cation among members of the healthcare team.6 7
Some evidence exists that electronic documenta-
tion may be associated with improved patient
outcomes and decreased costs.8In contrast to these
benefits, evaluators have also identified unintended
documentation, including changes to workflow,
increased time spent writing notes, and an adverse
effect on documentation quality.5 9 10Furthermore,
residents perceive that they get feedback on their
documentation less than 30% of the time.4
Many electronic health records have detailed
audit logs that permit the monitoring of user
behavior, including authoring and viewing clinical
notes. These logs are often used to infer suspicious
activity with respect to patient privacy,11but they
may also be used to learn about healthcare. For
example, they have been used to infer clinicians’
We believe that audit logs of the authoring and
viewing of documentation can advance the infor-
matics field in three ways. First, by better under-
standing the use of documentation facilities, it may
be possible to improve the electronic health record.
For example, its user interface can be tailored to
make access to frequently used features or data more
efficient. Second, the audit logs can reveal informa-
tion about individual clinician’s behavior. For
example, while there is a body of literature on
creating documentation,13e15few have focused in
detail on the viewing of documentation. Third, the
audit logs can also reveal information about inter-
actions among team members, potentially diag-
nosing and offering solutions to communications
gaps. In this study, we use clinical documentation
audit logs to characterize the generation and use of
clinical documentation, as well as the formation of
clinical teams and the communication within them.
The study was carried out for the inpatient area of
an academic medical center. All clinical notes at the
center are authored and viewed in the Eclipsys XA
(Eclipsys Corporation, Atlanta, Georgia) electronic
health record product. We used detailed usage logs
for the Eclipsys product (Corman Technologies,
Santa Rosa, California), which show user identity,
note type, and time spent viewing the note. Insti-
tutional review board approval was obtained for
We tallied the rates and timing of authoring and
viewing clinical notes among user groups. We
employed social network analysis16to characterize
the relationships among users. Social network anal-
ysis has been used in a wide variety of contexts,
1Department of Biomedical
Informatics, Columbia University
Medical Center, New York, USA
2Department of Information

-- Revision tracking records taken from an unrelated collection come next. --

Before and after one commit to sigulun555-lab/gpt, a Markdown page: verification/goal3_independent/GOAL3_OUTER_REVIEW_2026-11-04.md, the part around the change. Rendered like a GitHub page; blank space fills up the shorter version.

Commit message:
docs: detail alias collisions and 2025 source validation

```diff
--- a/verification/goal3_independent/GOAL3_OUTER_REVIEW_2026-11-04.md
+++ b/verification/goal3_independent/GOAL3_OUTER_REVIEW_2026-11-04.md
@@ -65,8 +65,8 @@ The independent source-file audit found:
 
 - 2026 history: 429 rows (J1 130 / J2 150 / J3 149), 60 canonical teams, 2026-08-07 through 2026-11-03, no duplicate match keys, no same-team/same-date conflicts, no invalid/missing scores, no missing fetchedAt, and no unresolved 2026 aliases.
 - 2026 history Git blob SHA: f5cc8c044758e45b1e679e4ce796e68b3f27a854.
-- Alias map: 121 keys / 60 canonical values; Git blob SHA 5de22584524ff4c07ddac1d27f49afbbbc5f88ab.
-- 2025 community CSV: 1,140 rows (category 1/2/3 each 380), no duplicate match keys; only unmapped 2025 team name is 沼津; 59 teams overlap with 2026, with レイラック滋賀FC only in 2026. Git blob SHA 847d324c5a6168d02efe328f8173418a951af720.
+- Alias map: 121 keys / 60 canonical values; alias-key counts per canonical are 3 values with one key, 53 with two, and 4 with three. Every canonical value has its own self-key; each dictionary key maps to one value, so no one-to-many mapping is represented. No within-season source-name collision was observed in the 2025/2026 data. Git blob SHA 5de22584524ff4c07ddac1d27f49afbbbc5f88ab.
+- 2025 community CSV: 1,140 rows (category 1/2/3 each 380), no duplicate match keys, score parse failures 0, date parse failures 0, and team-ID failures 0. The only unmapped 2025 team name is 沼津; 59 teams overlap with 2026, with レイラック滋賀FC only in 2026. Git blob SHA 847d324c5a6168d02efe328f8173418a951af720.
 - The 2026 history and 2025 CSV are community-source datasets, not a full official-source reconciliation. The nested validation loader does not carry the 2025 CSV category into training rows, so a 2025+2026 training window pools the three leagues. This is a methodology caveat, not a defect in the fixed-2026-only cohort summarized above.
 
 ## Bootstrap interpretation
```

Services, New YorkePresbyterian
Hospital, New York, USA
3Department of Pediatrics, Weill
Cornell Medical College, New
Dr George Hripcsak, Department
of Biomedical Informatics,
Columbia University Medical
Center, 622 West 168th Street,
VC5, New York, NY 10032,
Received 13 September 2010
Accepted 18 December 2010
Published Online First
2 February 2011
112 J Am Med Inform Assoc 2011;18:112e117. doi:10.1136/jamia.2010.008441
Research and applications
including scientific coauthorship, citations, email, sexual contacts,
and metabolic networks. Three properties
relevant: the degree of the network, which reflects the mean
number of viewings by a viewer of an author’s notes; assortative
mixing among user groups, which reflects pairwise associations
among user groups; and hierarchical community structure, which
defines larger groupings of users that view each other’s notes. We
used APL2 (APL2000, Rockville, Maryland) and igraph (http://
igraph.sourceforge.net/) to calculate network parameters.
Documentation authoring and viewing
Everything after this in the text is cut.